The native of Caracas, Venezuela, who started the last horse of his training career at Gulfstream Park in April 2016, was 88.
Azpurua is survived by his wife, Sonia, two daughters, Teresa and Maria Margarita, and a son, Manuel, as well as his brother Eduardo, and nephews Eduardo Azpurua Jr. and Leo Azpurua Jr., who are both trainers.
"He truly loved the experience of training horses in this great country and getting the support of his clients he had over the years," Leo Azpurua Jr. said. "I will deeply miss him. He's been the leader of the family for many, many years."
Azpurua saddled several graded stakes winners, including 2006 Smile Sprint (G2) winner and Breeders' Cup Sprint (G1) third-place finisher Nightmare Affair and 2004 Carry Back (G3) victor Weigelia , but attracted the most national attention with Social Inclusion in 2014.
Social Inclusion began his career with two straight victories, including a 10-length allowance win over Honor Code to break the Gulfstream track record for 1 1/16 miles at 1:40.97. The son of Pioneerof the Nile went on to finish third in the Twinspires.com Wood Memorial (G1) and third behind California Chrome in the Preakness Stakes (G1).
Azpurua was born into a Thoroughbred racing family in Venezuela, where his father, Manuel Azpurua, was a prominent owner and a founding member of the country's Jockey Club, as well as a director of El Paraiso Racetrack.
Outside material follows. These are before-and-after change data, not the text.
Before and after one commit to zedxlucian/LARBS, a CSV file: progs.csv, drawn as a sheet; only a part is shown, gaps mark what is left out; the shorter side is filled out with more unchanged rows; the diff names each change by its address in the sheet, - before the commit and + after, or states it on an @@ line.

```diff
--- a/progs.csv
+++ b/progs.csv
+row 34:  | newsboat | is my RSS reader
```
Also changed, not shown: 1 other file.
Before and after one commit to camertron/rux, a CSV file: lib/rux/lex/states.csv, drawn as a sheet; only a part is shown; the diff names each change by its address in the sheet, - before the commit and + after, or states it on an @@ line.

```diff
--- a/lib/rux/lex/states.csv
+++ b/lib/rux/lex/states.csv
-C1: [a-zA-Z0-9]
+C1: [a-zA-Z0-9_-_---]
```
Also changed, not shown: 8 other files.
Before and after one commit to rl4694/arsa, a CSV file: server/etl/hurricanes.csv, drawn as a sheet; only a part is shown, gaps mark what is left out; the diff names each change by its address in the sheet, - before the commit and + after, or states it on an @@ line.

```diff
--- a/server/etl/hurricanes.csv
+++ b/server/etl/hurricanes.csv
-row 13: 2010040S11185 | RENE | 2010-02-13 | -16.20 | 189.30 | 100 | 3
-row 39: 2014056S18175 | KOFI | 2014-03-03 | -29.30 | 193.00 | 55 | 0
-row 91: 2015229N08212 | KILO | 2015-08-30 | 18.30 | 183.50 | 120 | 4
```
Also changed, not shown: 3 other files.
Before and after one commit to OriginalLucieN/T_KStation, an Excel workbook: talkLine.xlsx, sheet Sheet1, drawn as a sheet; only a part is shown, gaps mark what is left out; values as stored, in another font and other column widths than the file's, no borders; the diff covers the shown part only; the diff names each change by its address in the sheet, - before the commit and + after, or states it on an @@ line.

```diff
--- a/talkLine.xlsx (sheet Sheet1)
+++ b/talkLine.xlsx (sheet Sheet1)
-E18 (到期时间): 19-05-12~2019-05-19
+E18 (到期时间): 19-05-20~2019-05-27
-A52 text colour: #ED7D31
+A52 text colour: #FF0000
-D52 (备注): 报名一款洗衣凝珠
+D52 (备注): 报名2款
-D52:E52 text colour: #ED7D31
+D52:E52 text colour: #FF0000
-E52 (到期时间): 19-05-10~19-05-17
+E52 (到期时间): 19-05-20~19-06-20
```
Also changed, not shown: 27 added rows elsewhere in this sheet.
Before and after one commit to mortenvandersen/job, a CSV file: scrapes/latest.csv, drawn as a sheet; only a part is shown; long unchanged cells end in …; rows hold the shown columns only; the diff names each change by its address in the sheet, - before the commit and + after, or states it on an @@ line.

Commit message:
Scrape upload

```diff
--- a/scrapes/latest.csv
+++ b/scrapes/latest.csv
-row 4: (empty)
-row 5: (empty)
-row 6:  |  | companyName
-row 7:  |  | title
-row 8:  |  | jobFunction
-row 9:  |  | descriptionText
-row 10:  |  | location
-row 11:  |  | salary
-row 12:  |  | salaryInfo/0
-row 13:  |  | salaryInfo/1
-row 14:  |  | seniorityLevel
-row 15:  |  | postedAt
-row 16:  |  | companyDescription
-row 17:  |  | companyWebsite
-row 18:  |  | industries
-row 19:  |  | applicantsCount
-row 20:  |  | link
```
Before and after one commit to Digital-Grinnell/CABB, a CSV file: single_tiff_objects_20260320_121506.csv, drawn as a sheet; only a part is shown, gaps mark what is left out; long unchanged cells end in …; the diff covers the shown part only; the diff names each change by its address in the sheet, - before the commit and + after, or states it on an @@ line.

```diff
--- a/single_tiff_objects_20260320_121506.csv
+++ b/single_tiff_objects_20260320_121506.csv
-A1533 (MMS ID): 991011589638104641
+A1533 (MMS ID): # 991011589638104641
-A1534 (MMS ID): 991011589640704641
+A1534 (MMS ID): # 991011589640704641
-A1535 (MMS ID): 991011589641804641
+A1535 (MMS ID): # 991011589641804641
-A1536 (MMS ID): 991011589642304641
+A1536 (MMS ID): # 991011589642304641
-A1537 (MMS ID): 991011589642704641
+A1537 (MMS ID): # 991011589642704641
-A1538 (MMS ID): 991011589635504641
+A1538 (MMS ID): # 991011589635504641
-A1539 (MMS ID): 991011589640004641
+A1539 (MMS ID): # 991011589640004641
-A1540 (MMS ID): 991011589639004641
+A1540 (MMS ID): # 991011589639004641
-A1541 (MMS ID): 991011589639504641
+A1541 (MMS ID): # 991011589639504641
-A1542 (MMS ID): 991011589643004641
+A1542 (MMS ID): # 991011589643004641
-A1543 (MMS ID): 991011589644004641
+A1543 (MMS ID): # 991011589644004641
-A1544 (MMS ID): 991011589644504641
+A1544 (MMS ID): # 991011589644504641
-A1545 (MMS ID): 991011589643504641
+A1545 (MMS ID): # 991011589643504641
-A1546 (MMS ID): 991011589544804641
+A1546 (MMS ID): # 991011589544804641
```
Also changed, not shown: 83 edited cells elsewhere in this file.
His brothers, Leo and Eduardo, were also trainers. After saddling more than 3,500 winners in Venezuela, Azpurua followed his brothers to South Florida to pursue a training career that would yield 984 winners.
Funeral arrangements were being formalized June 14.